|System: X360, PS3||Review Rating Legend|
|Dev: EA Tiburon||1.0 - 1.9 = Avoid||4.0 - 4.4 = Great|
|Pub: EA Sports||2.0 - 2.4 = Poor||4.5 - 4.9 = Must Buy|
|Release: Aug. 14, 2009||2.5 - 2.9 = Average||5.0 = The Best|
|Players: 1-4||3.0 - 3.4 = Fair|
|ESRB Rating: Everyone||3.5 - 3.9 = Good|
by Jonathan Marx
Another year, another Madden. That seems to be the mantra surrounding the franchise. Every year EA puts out an excellent football offering, but never does the series breakout of its well-trodden conventions. Of course you know what they say, if ain't broke Still, there are enough additions and refinements in Madden NFL 10 to make it the best entry to date - maybe not by a long shot, but the best nonetheless. A big reason for this is the development of the much-touted Pro-Tak technology, which certainly lives up to the billing and actually has a significant impact, honing gameplay to an even finer edge. Also, the sheer care that's gone into the creation of the title is readily identifiable throughout.
The graphics are particularly good this year, with even more detail, player-specific animations, realistic crowds, and spot-on gameday ambience. The quick pans to post-play cinematics that capture the emotion of the fans and coaching staff are great, and the slightly out of focus filter applied to crowds actually gives the impression that each individual fan is unique. Also, the pre-game shot of the action outside the stadium brings the feeling of Sunday to life while also getting players ready for the day's weather conditions. Players will be amazed at just how much care has gone in to making this title shine.
There are a couple of things that did annoy me about the presentation this year, however. The new half-time report is far too slow! While I thought it was nice to get the lowdown from across the league during Franchise Mode, I found it to be long and cumbersome whilst playing a pick-up game during Play Now, even though it's actually much shorter than it is in Franchise.
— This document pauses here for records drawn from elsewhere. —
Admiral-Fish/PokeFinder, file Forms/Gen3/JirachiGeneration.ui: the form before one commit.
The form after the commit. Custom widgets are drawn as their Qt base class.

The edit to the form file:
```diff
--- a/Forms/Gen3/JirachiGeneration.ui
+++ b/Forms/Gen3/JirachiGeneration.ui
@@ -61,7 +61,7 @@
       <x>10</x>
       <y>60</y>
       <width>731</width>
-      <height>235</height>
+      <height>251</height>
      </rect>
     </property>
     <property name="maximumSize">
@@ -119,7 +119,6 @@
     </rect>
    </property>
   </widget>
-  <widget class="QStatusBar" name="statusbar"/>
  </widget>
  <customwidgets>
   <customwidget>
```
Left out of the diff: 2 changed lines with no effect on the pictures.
Still, I found myself mashing through the shield logo with great consternation when all I wanted to do was return to the game and run back a ball with Hester.
The second problem concerned the voice work. Naturally, John Madden and Cris Collinsworth are perfect, but the duo of Fran Charles and Alex Flanagan, during The Extra Point Show featured in Franchise Mode and during half-time, need a lot of work. In fact, I'd rather they weren't asked back to camp next year. Fortunately, the soundtrack selection seems to make up for it. The mix of solid rock bands with just a pinch of quality hip hop is definitely pleasing to the ears.
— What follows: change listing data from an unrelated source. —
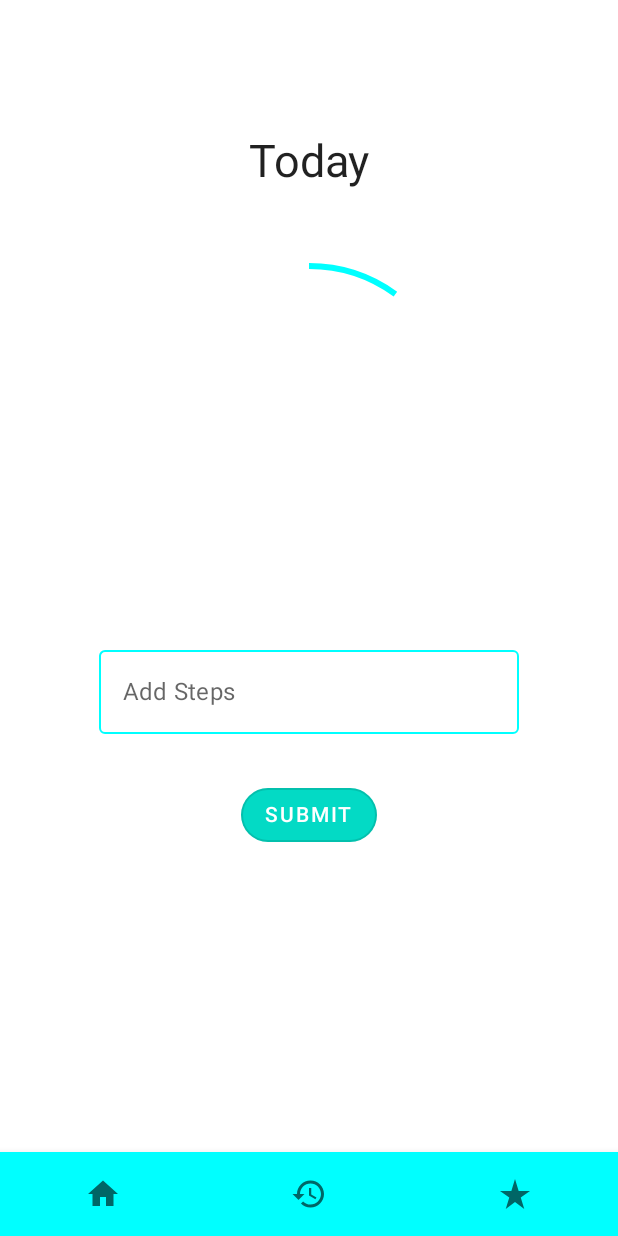
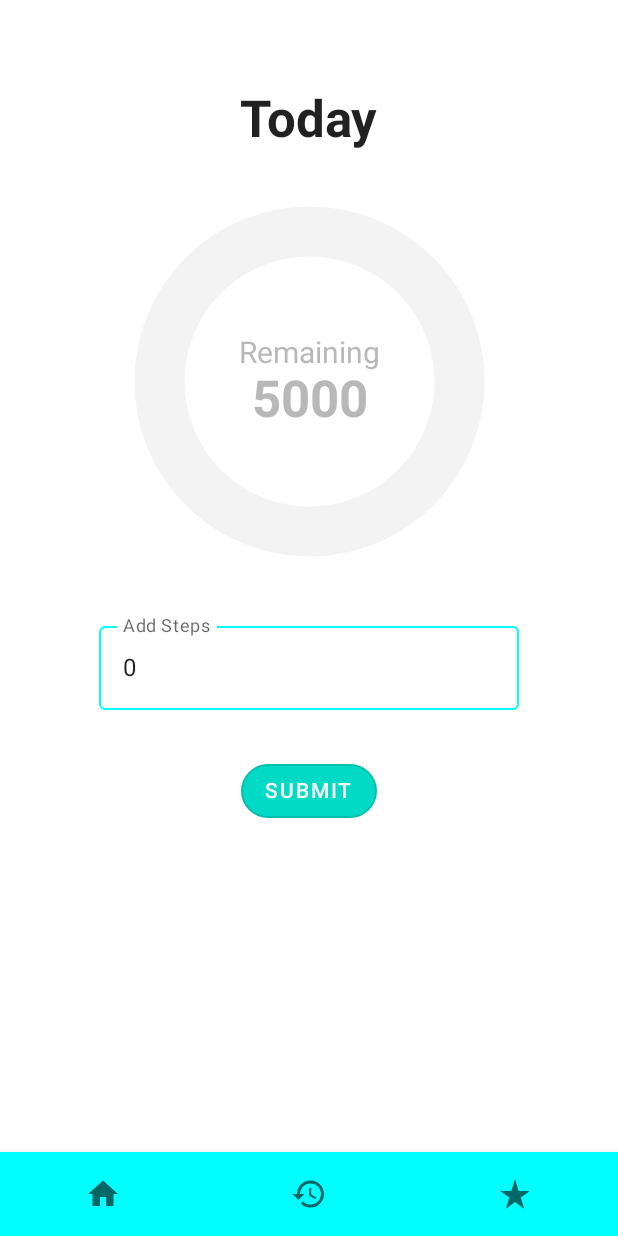
Before and after one commit to FangfangChen2023/kotlin_Test, an Android app built with Jetpack Compose: the screen it shows after launch (MainActivity), on a phone screen of 412 x 824 dp. Run offline under Robolectric (Android 15) with nearby library versions, the phone set to English and light mode, and no system bars.

Commit message:
I worked on the progress bar. It can add steps and show the correct portion and show the remaining steps number in the middle.

```diff
--- /dev/null
+++ b/app/src/main/java/com/example/kotlin_2/customComponents/CustomProgressBar.kt
@@ -0,0 +1,175 @@
+package com.example.kotlin_2.customComponents
+
+import androidx.compose.animation.animateColorAsState
+import androidx.compose.animation.core.animateFloatAsState
+import androidx.compose.animation.core.animateValueAsState
+import androidx.compose.animation.core.tween
+import androidx.compose.foundation.layout.Arrangement
+import androidx.compose.foundation.layout.Column
+import androidx.compose.foundation.layout.size
+import androidx.compose.material.MaterialTheme
+import androidx.compose.material.Text
+import androidx.compose.runtime.*
+import androidx.compose.ui.Alignment
+import androidx.compose.ui.Modifier
+import androidx.compose.ui.draw.drawBehind
+import androidx.compose.ui.geometry.Offset
+import androidx.compose.ui.geometry.Size
+import androidx.compose.ui.graphics.Color
+import androidx.compose.ui.graphics.StrokeCap
+import androidx.compose.ui.graphics.drawscope.DrawScope
+import androidx.compose.ui.graphics.drawscope.Stroke
+import androidx.compose.ui.text.font.FontWeight
+import androidx.compose.ui.text.style.TextAlign
+import androidx.compose.ui.unit.Dp
+import androidx.compose.ui.unit.TextUnit
+import androidx.compose.ui.unit.dp
+
+
+@Composable
+fun CustomProgressBar(
+    canvasSize: Dp = 250.dp,
+    indicatorValue: Int = 0,
+    maxIndicatorValue: Int = 5000,
+    backgroundIndicatorColor: Color = Color.Gray.copy(alpha = 0.1f),
+    backgroundIndicatorStrokeWidth: Float = 50f,
+    foregroundIndicatorColor: Color = Color.Cyan,
+    foregroundIndicatorStrokeWidth: Float = 50f,
+
+    smallText: String = "Remaining",
+    smallTextColor: Color = Color.Gray.copy(alpha = 0.6f),
+    stepsInfoColor: Color = Color.Black,
+    smallTextFontSize: TextUnit = MaterialTheme.typography.h6.fontSize,
+    stepsInfoFontSize: TextUnit = MaterialTheme.typography.h4.fontSize,
+) {
+    var allowedMaxIndicatorValue by remember {
+        mutableStateOf(maxIndicatorValue)
+    }
+    allowedMaxIndicatorValue = if (indicatorValue <= maxIndicatorValue) {
+        indicatorValue
+    } else {
+        maxIndicatorValue
+    }
+
+    var animatedIndicatorValue by remember { mutableStateOf(0f) }
+    LaunchedEffect(key1 = allowedMaxIndicatorValue) {
+        animatedIndicatorValue = allowedMaxIndicatorValue.toFloat()
+    }
+
+    val sweepAngle by animateFloatAsState(
+        targetValue = ((animatedIndicatorValue / maxIndicatorValue) * 100 * 3.6).toFloat(),
+        animationSpec = tween(1000)
+    )
+    val animatedStepsInfo by animateColorAsState(
+        targetValue = if(allowedMaxIndicatorValue == 0){
+            Color.Gray.copy(alpha = 0.6f)
+        }else {
+            stepsInfoColor
+        }
+    )
+
+
+    var stepsInfo = (maxIndicatorValue - allowedMaxIndicatorValue).toString()
+
+    Column(
+        modifier = Modifier
+            .size(canvasSize)
+            .drawBehind {
+                val barSize = size / 1.25f
+                backgroundIndicator(
+                    indicatorColor = backgroundIndicatorColor,
+                    componentSize = barSize,
+                    indicatorStrokeWidth = backgroundIndicatorStrokeWidth
+                )
+                foregroundIndicator(
+                    indicatorColor = foregroundIndicatorColor,
+                    indicatorStrokeWidth = foregroundIndicatorStrokeWidth,
+                    componentSize = barSize,
+                    sweepAngle = sweepAngle
+                )
+            },
+        verticalArrangement = Arrangement.Center,
+        horizontalAlignment = Alignment.CenterHorizontally
+    ) {
+        ElementInsideBar(
+            smallText = smallText,
+            stepsInfo = stepsInfo,
+            smallTextColor = smallTextColor,
+            stepsInfoColor = animatedStepsInfo,
+            smallTextFontSize = smallTextFontSize,
+            stepsInfoFontSize = stepsInfoFontSize,
+
+            )
+
+    }
+}
+
+fun DrawScope.backgroundIndicator(
+    componentSize: Size,
+    indicatorColor: Color,
+    indicatorStrokeWidth: Float
+) {
+    drawArc(
+        size = componentSize,
+        color = indicatorColor,
+        startAngle = 270f,
+        sweepAngle = 360f,
+        useCenter = false,
+        style = Stroke(
+            width = indicatorStrokeWidth,
+            cap = StrokeCap.Round
+        ),
+        topLeft = Offset(
+            x = (size.height - componentSize.height) / 2f,
+            y = (size.width - componentSize.width) / 2f,
+        )
+    )
+
+}
+
+fun DrawScope.foregroundIndicator(
+    componentSize: Size,
+    indicatorColor: Color,
+    indicatorStrokeWidth: Float,
+    sweepAngle: Float
+) {
+    drawArc(
+        size = componentSize,
+        color = indicatorColor,
+        startAngle = 270f,
+        sweepAngle = sweepAngle,
+        useCenter = false,
+        style = Stroke(
+            width = indicatorStrokeWidth,
+            cap = StrokeCap.Round
+        ),
+        topLeft = Offset(
+            x = (size.height - componentSize.height) / 2f,
+            y = (size.width - componentSize.width) / 2f,
+        )
+    )
+}
+
+@Composable
+fun ElementInsideBar(
+    smallText: String,
+    stepsInfo: String,
+    smallTextColor: Color,
+    stepsInfoColor: Color,
+    smallTextFontSize: TextUnit,
+    stepsInfoFontSize: TextUnit
+) {
+    Text(
+        text = smallText,
+        color = smallTextColor,
+        fontSize = smallTextFontSize,
+        textAlign = TextAlign.Center
+    )
+    Text(
+        text = stepsInfo,
+        color = stepsInfoColor,
+        fontSize = stepsInfoFontSize,
+        fontWeight = FontWeight.Bold,
+        textAlign = TextAlign.Center
+    )
+}
--- a/app/src/main/java/com/example/kotlin_2/screen/HomeScreen.kt
+++ b/app/src/main/java/com/example/kotlin_2/screen/HomeScreen.kt
@@ -1,8 +1,6 @@
 package com.example.kotlin_2.screen
 
-import androidx.compose.animation.core.animateFloatAsState
 import androidx.compose.foundation.background
-import androidx.compose.foundation.border
 import androidx.compose.foundation.layout.*
 import androidx.compose.foundation.shape.CircleShape
 import androidx.compose.foundation.text.KeyboardOptions
@@ -12,52 +10,70 @@ import androidx.compose.ui.Alignment
 import androidx.compose.ui.Modifier
 import androidx.compose.ui.graphics.Color
 import androidx.compose.ui.res.colorResource
+import androidx.compose.ui.text.font.FontWeight
+import androidx.compose.ui.text.input.ImeAction
 import androidx.compose.ui.text.input.KeyboardType
-import androidx.compose.ui.text.input.TextFieldValue
 import androidx.compose.ui.unit.dp
 import androidx.compose.ui.unit.sp
 import com.example.kotlin_2.R
-import kotlin.math.round
+import com.example.kotlin_2.customComponents.CustomProgressBar
 
 @Composable
-fun HomeScreen(){
-    var progress by remember { mutableStateOf(0.1f) }
-    val animatedProgress = animateFloatAsState(
-        targetValue = progress,
-        animationSpec = ProgressIndicatorDefaults.ProgressAnimationSpec
-    ).value
-    Column(Modifier.fillMaxSize(),horizontalAlignment = Alignment.CenterHorizontally) {
-        Spacer(Modifier.height(90.dp))
-        Text("Today", fontSize = 30.sp)
-        Spacer(Modifier.height(50.dp))
-        CircularProgressIndicator(
-            progress = animatedProgress,
-            color = Color.Cyan,
-            modifier = Modifier.then(Modifier.size(200.dp))
+fun HomeScreen() {
+    var steps by remember { mutableStateOf(0) }
+    var stepsInput by remember { mutableStateOf(0) }
+
+    Column(Modifier.fillMaxSize(), horizontalAlignment = Alignment.CenterHorizontally) {
+        Spacer(Modifier.height(60.dp))
+        Text(
+            text = "Today",
+            fontSize = MaterialTheme.typography.h4.fontSize,
+            fontWeight = FontWeight.Bold
         )
-        Spacer(Modifier.height(50.dp))
-        var text by remember { mutableStateOf(TextFieldValue("")) }
+        Spacer(Modifier.height(30.dp))
+        CustomProgressBar(
+            indicatorValue = steps
+        )
+
+        Spacer(Modifier.height(30.dp))
+
         OutlinedTextField(
             modifier = Modifier
                 .background(Color.Transparent),
-            value = text,
+
+            value = stepsInput.toString(),
             onValueChange = {
-                text = it
+                stepsInput = if (it.isNotEmpty()) {
+                    it.toInt()
+                } else {
+                    0
+                }
+
             },
             label = { Text(text = "Add Steps") },
+            placeholder = { Text(text = "0") },
             colors = TextFieldDefaults.outlinedTextFieldColors(
                 focusedBorderColor = Color.Cyan,
-                unfocusedBorderColor = Color.Cyan),
-            keyboardOptions = KeyboardOptions(keyboardType = KeyboardType.Number),
+                unfocusedBorderColor = Color.Cyan
+            ),
+            keyboardOptions = KeyboardOptions(
+                keyboardType = KeyboardType.Number,
+                imeAction = ImeAction.Done
+            ),
+            singleLine = true
+
         )
+
         Spacer(Modifier.height(30.dp))
+
         OutlinedButton(
             modifier = Modifier
                 .background(Color.Transparent),
             shape = CircleShape,
             colors = ButtonDefaults.buttonColors(backgroundColor = colorResource(id = R.color.teal_200)),
             onClick = {
-                if (progress < 1f) progress += 0.1f
+                steps += stepsInput
+                stepsInput = 0
             }
         ) {
             Text("SUBMIT", color = Color.White)
```
Also changed, not shown: app/src/main/java/com/example/kotlin_2/MainActivity.kt (+0 -36 lines).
Without a doubt, Madden NFL 10 features the best reactive animations in any sports game ever made. Not only do key players move in ways reminiscent of their playing styles, but gang tackles, stiff arms, hurdles, jukes, big hits, blocks, contact over the middle, etc. all look astoundingly fluid and realistic. I never had a problem with players getting stuck in clunky animations - the action on the field always seems to play out exactly how it should.
This is all thanks to the great lengths Tiburon went to while creating their new Pro-Tak animation technology. If you haven't been keeping tabs on this development, know that it takes the speed, weight, and angle of approach of up to nine players at a time into account. That means pileups, scrums, and gang tackles are finally possible and realistically rendered. This technology also has a massive impact on the action at the line of scrimmage.
To me, offensive linemen have always been more or less a wall to try and outmaneuver in previous Madden titles. As such, I've always been partial to making a defensive impact with linebackers and corners in order to get around the obstacle. This year, that's all changed. Selecting defensive lineman and getting a good push with them makes closing gaps to protect against the run a breeze. On the other side of the ball, countering the competition's defense is also natural. Though holes don't readily open up for backs, an honest to god pocket will form around your QB within which you can step up and wait for your receivers to actually progress through their routes in order to pick apart the secondary.